Up to 10,000 passengers at Heathrow alone were affected by an air traffic control computer failure, the transport secretary has confirmed.
Patrick McLoughlin said Friday's failure was "unacceptable" but defended the National Air Traffic Services.
He told MPs he welcomed an inquiry by the Civil Aviation Authority (CAA) into the chaos, saying he hoped the findings would be available by March 2015.
Nats has blamed a computer glitch for disruption to flights across the UK.
Answering questions from the House of Commons Transport Committee, Mr McLoughlin defended the overall performance of Nats, saying it was doing "an incredibly good job".
"The average delay this year in Nats is 2.5 seconds per flight, whereas the rest of Europe we're taking about 30 seconds," he said.
He also compared the disruption to a telephone failure at the Swanwick centre in December 2013, which also caused flight disruption.
That incident caused 126,000 minutes of delays, compared to Friday's 16,000 minutes, Mr McLoughlin said.
Earlier, Prime Minister David Cameron said the failure - which has been blamed on a single line of computer code in one flight system - would be examined "very, very carefully".
The CAA is to appoint an independent chair to lead the inquiry, which will take evidence from experts on information technology and air traffic control.
However, the transport committee's chairman Louise Ellman questioned Mr McLoughlin about the inquiry - which could involve CAA and Nats staff - saying it "did not look very independent".
The inquiry would be dealing with a very specialised and technical area, Mr McLoughlin said.
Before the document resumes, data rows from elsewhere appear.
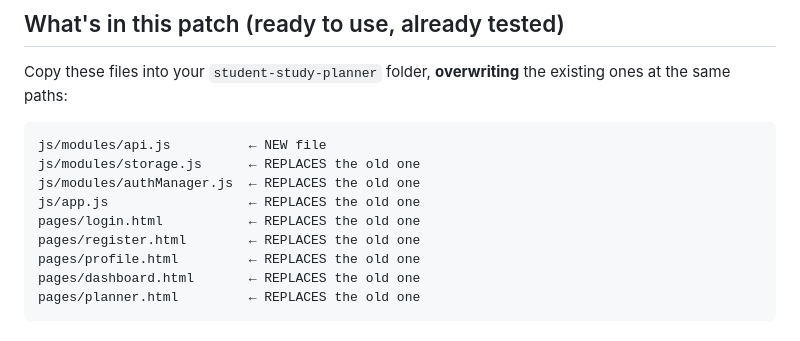
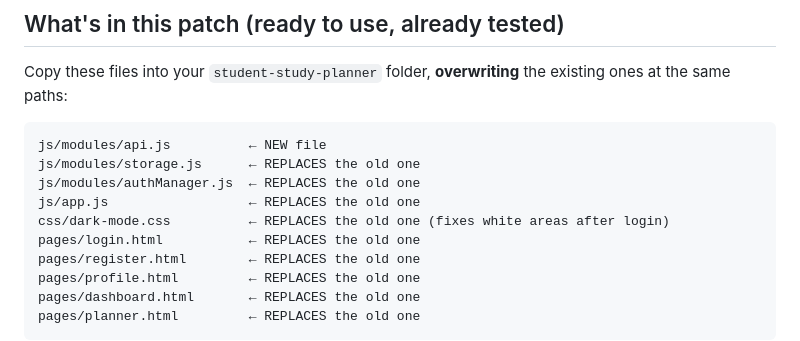
Before and after one commit to es-ratt/student-study-planner, a Markdown page: HOW_TO_APPLY.md, the part around the change. Rendered like a GitHub page.

Commit message:
Update HOW_TO_APPLY documentation

```diff
--- a/HOW_TO_APPLY.md
+++ b/HOW_TO_APPLY.md
@@ -10,6 +10,7 @@ js/modules/api.js          ← NEW file
 js/modules/storage.js      ← REPLACES the old one
 js/modules/authManager.js  ← REPLACES the old one
 js/app.js                  ← REPLACES the old one
+css/dark-mode.css          ← REPLACES the old one (fixes white areas after login)
 pages/login.html           ← REPLACES the old one
 pages/register.html        ← REPLACES the old one
 pages/profile.html         ← REPLACES the old one
```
He said there was a limited number of people who could carry it out.
"We want to find out what went wrong and make sure it doesn't happen again," he added,
Investment by Nats has been questioned since Friday's failure, which grounded many flights at Heathrow and Gatwick with knock-on effects at other UK airports.
Heathrow also cancelled about 40 flights on Saturday morning before normal services resumed.
The company's chief executive, Richard Deakin, rejected criticism from Business Secretary Vince Cable, who accused the company of "skimping on large-scale investment" and being "penny wise and pound foolish".
The company says it will be spending £575m over the next five years on systems.
Mr Deakin has also faced calls from Labour MP Paul Flynn to have his bonus docked because of the disruption.
Speaking to BBC Radio 4's Today programme, he said he expected his pay to be affected by the incident but stressed that Nats' performance over the year had been good.
"We have the funding that we need to deliver the service that we require," he added.